"My father was a church musician and my mother was a vocalist, so I always sang in the choir," Lynch said. "It was something I initially took for granted, but I soon realized that a lot of people aren't exposed to music the way I was." As one of 18 children, the gift of music ran throughout the Callaghan family, but Lynch was the only sibling to pursue a musical career.
"I went to Marygrove (College). I was a theater major with a minor in voice," she said. "My parents couldn't financially support me, but they unabashedly supported my desire to be a singer and pursue that career."
Lynch's voice has soared through the Fisher Theater, Detroit Opera House, Masonic Temple and Music Hall in Detroit. Among her many operatic endeavors, she has performed in La Bohéme, Amahl and the Night Visitors, and Pirates of Penzance. Perhaps her most significant performance was singing for Pope John Paul II at the Most Blessed Sacrament Cathedral in Detroit.
"My father accompanied me as the organist," Lynch said. "It was a thrilling and sacred experience. It was an honor and a privilege."
During the past decade, Lynch has redirected her focus from performing to philanthropy and voice training for such talents as Detroit's own Aretha Franklin.
"It was daunting at first, but honestly, (Franklin) treats me like a colleague," she said. "We have a mutual respect which I find very humbling. I coach her in her operatic repertoire and her chords are made of steel. She is something else."
Lynch also heads up Motor City Lyric Opera, a non-profit organization that familiarizes students with theater through performances at inner city schools.

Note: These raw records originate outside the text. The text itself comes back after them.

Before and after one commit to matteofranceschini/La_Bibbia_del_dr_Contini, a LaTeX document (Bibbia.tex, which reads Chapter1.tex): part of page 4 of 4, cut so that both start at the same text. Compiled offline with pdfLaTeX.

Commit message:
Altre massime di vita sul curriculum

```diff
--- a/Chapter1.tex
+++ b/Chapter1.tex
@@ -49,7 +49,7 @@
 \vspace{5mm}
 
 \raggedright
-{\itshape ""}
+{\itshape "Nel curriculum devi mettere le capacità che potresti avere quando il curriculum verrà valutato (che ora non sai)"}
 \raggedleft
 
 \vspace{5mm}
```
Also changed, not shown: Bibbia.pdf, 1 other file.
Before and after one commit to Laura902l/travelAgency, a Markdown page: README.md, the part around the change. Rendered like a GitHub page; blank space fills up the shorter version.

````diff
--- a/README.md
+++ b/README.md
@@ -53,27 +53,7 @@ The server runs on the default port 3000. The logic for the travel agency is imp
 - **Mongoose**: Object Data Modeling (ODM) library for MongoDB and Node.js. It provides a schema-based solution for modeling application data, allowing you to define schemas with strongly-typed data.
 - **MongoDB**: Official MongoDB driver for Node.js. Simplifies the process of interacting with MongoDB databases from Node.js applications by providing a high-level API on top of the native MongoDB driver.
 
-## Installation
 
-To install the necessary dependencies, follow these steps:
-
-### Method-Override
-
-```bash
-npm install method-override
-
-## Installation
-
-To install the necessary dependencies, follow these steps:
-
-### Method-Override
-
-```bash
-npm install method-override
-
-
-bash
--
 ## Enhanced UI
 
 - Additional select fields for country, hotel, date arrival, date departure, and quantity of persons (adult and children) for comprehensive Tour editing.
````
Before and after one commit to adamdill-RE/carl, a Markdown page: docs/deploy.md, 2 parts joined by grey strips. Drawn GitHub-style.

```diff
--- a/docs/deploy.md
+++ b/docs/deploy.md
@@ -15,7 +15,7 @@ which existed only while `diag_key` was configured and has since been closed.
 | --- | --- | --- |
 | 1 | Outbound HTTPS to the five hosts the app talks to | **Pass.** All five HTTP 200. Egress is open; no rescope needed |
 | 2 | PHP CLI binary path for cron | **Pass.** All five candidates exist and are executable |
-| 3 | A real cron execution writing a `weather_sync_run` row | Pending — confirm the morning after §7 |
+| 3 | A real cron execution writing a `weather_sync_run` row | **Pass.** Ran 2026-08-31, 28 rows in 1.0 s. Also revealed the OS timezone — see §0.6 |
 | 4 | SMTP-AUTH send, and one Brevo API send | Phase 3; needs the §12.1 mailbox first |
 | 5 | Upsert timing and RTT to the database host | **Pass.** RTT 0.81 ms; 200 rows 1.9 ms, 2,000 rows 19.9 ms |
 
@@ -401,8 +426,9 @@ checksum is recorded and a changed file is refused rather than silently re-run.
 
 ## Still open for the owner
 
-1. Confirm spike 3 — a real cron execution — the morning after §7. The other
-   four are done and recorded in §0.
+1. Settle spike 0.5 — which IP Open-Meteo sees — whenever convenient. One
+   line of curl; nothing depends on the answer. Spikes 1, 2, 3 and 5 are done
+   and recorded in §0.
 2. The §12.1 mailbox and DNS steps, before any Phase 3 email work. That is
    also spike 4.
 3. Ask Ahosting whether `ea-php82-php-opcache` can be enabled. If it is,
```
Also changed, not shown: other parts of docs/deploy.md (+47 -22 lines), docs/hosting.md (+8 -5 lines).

"This is what I'm so passionate about right now," she said. "School budgets are just slashed and it's such a great opportunity to introduce kids to music." Reducing her performance schedule was a bittersweet decision, Lynch said, but the sacrifice has offered invaluable fulfillment. "We've gotten thousands of letters from kids," said. "It's been very rewarding. I feel so lucky that I've been able to do both."
Lynch continues to vocalize daily and her talents will be on display at the 27th annual "Patrick Tide: A Celebration of Celtic Music, Poetry and Dance" event at Holy Name Catholic Church in Birmingham on St. Patrick's Day.
"I will be singing and my husband, Patrick, will be singing. It's a great, family-oriented event on St. Patty's Day."...continued on page 2